**Activity:**
Check each line of the records below and collect those holding "subplot".

**Provided data:**
++++++

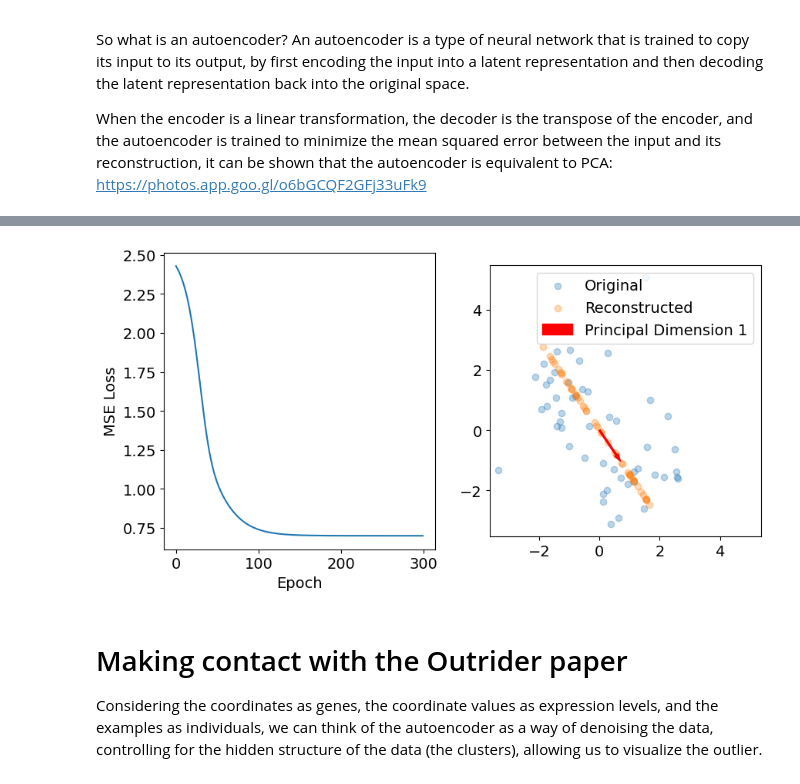
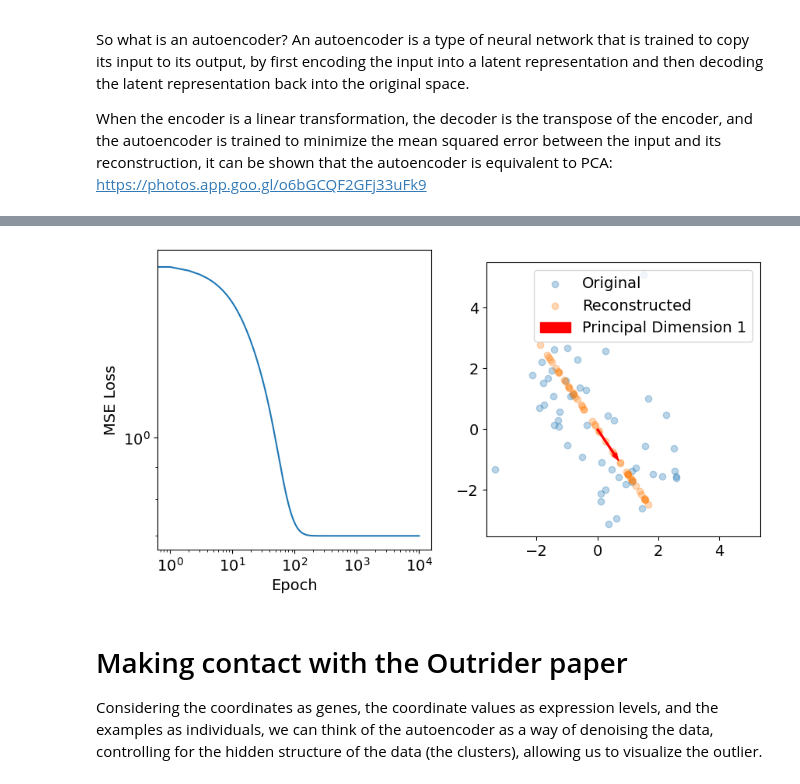
Before and after one commit to petermchale/anomaly-detection-with-pcas-and-autoencoders, a Jupyter notebook: 2D.2.ipynb, the cells around one changed output, grey strips where cells are left out. Saved outputs shown, nothing was run; the diff lists cells and outputs as text; code cells hidden in the pictures.

Commit message:
extend epochs

```diff
--- a/2D.2.ipynb
+++ b/2D.2.ipynb
@@ -200,7 +200,7 @@ class PCAAutoencoder(nn.Module):
 input_dim = 2  # Example input dimension
 latent_dim = 1  # Dimensionality of latent space
 learning_rate = 0.01
-num_epochs = 300
+num_epochs = 10000
 
 # Convert numpy array to torch tensor
 X_n_tensor = torch.from_numpy(X_n).float()  # .float() ensures it's a FloatTensor
@@ -231,6 +231,8 @@ plt.subplot(1, 2, 1)
 plt.plot(losses)
 plt.xlabel('Epoch')
 plt.ylabel('MSE Loss')
+plt.xscale('log')
+plt.yscale('log')
 
 # Plot original vs reconstructed data
 plt.subplot(1, 2, 2)
@@ -268,5 +270,5 @@ Learned direction: [ 0.55914414 -0.8290705 ]
 SVD direction (v1): [ 0.56048142 -0.828167  ]
-[figure, old version]
+[figure, new version]
 # %% [markdown]
 # Making contact with the Outrider paper
 
```
Also changed, not shown: parts of 2 cells of this notebook.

++++++

**Exercise output:**
@@ -231,6 +231,8 @@ plt.subplot(1, 2, 1)
 plt.subplot(1, 2, 2)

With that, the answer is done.